Microtransactions, a popular new business model where users can purchase virtual goods via small in-game purchases, is one of the most frustrating trends in gaming these days.

A recent lawsuit revealed that microtransactions in the popular Grand Theft Auto 5 Online have generated “at least” $500 million in revenue.  It was later revealed by Daniel Ahmad, an analyst for Niko partners, that Grand Theft Auto 5 Online made an additional $200 million in revenue in the last six months.

According to Activision earning report, 2016 was their best year ever, generating $6.61 billion. Microtransactions in games like Overwatch, Call of Duty, and the mobile phone game Candy Crush played a huge part in the $3.6 billion of revenue from in-game content, which was up 126% from 2015.”

Obviously, gaming is a business and no one should criticize a business for making a reasonable profit, but microtransactions are becoming excessive and taking much of the fun out of gaming.

According to a study by the NPD Group, 28% of gamers surveyed spent money on microtransactions or downloadable content in the past three months. Close to half of the non-purchasers of microtransactions said that they are not willing to spend money on them, 48% felt the content was not worth the extra expense and 16% believe the extra content should have been included in the full game price.

So, despite the best efforts of the gaming industry, the vast majority of gamers are resisting the trend toward microtransactions. Ultimately, gaming companies are reaping short-term benefits and costing themselves long-term fans as gamers shy away from games heavy with microtransactions.

Fortunately, there are still some developers make single player focused games without the need to soak up players money off in-game purchases.  However, the trend toward microtransactions is ruining the gaming experience.

The trend began with smartphone games and has quickly accelerated into the console gaming world. It started in multiplayer games and has now infiltrated every corner of gaming.

The most recent situation is Star Wars Battlefront 2. Fans were infuriated with Electronic Arts for their liberal use of purchasable in-game itemsThese items provided a drastically different gameplay experience and an unfair advantage over players who didn’t purchase them.

Some characters like Darth Vader are not able to be purchased for money. Instead, players could purchase crystals, a different type of currency in-game than the credits, which can be used to purchase “loot crates” hoping that it would contain the item players want. The prices of the crystals range from $5 for 500 to $100 for 12,000 crystals.

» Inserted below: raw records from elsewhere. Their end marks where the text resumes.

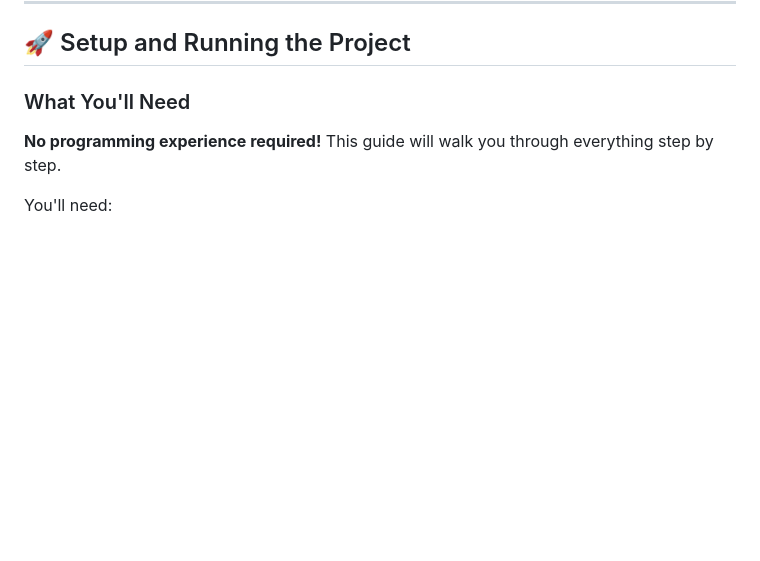
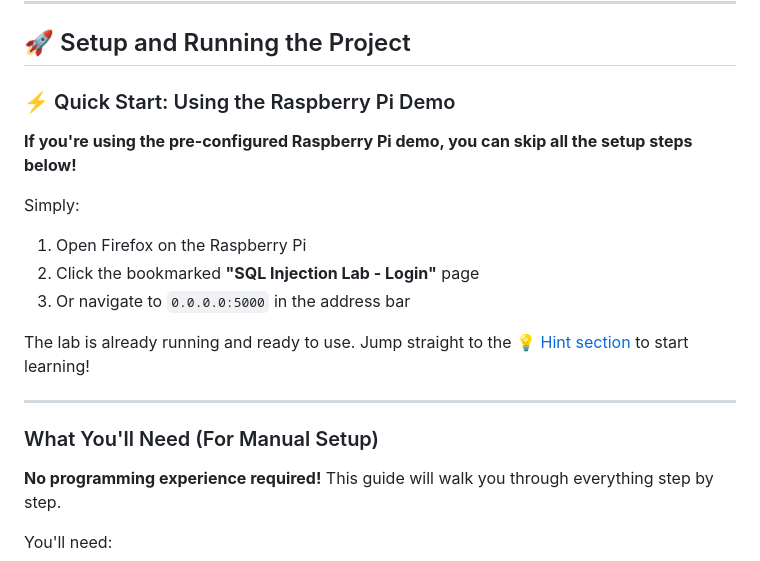
Before and after one commit to FYC23/ITNaS-SQL-injection-project, a Markdown page: README.md, the part around the change. Rendered like a GitHub page; blank space fills up the shorter version.

Commit message:
Updated README for physical demo

```diff
--- a/README.md
+++ b/README.md
@@ -64,7 +64,20 @@ Less common, relies on features enabled on the database server (like DNS or HTTP
 
 ## 🚀 Setup and Running the Project
 
-### What You'll Need
+### ⚡ Quick Start: Using the Raspberry Pi Demo
+
+**If you're using the pre-configured Raspberry Pi demo, you can skip all the setup steps below!**
+
+Simply:
+1. Open Firefox on the Raspberry Pi
+2. Click the bookmarked **"SQL Injection Lab - Login"** page
+3. Or navigate to `0.0.0.0:5000` in the address bar
+
+The lab is already running and ready to use. Jump straight to the [💡 Hint section](#-hint-how-to-perform-sql-injection) to start learning!
+
+---
+
+### What You'll Need (For Manual Setup)
 
 **No programming experience required!** This guide will walk you through everything step by step.
 
```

Because of the unreasonable amount of play time players would have to put in to earn these items without paying, EA was practically forcing players to buy these “loot crates.” Fans responded in an overwhelmingly negative way and EA eventually caved to pressure and cut prices by 75%. Currently, characters such as Darth Vader are 15,000 credits instead of 60,000.

Call of Duty is another popular game that gets criticized for moving their business model more in the direction of microtransactions.

The retail price of  Call of Duty is $60. However, the developers also offer a season pass which costs additional $50. Moreover, they are now pushing players to purchase supply drops with prices that range from $2 for 200 to $100 for 13,000 Call of Duty Points.

According to Activision earning report, 2016 was their best year ever, generating $6.61 billion. Microtransactions in games like Overwatch, Call of Duty, and the mobile phone game Candy Crush played a huge part in the $3.6 billion of revenue from in-game content, which was up 126% from 2015.

Think carefully before making your next in-game purchase.  The money you spend could help shape the future of the video game industry for years to come.”

But as more games add microtransactions, the backlash among gamers is increasing. Eventually, the trend will drive gamers away from these games and hurt the companies in the long term.

Luckily, there are several solutions to this problem or at least a reduction to the issue.

Game companies could remove loot crates from games and allow gamers to purchase specific items directly instead of gambling on loot crates. Developers would still make a microtransaction profit, but it would be less frustrating to their customers.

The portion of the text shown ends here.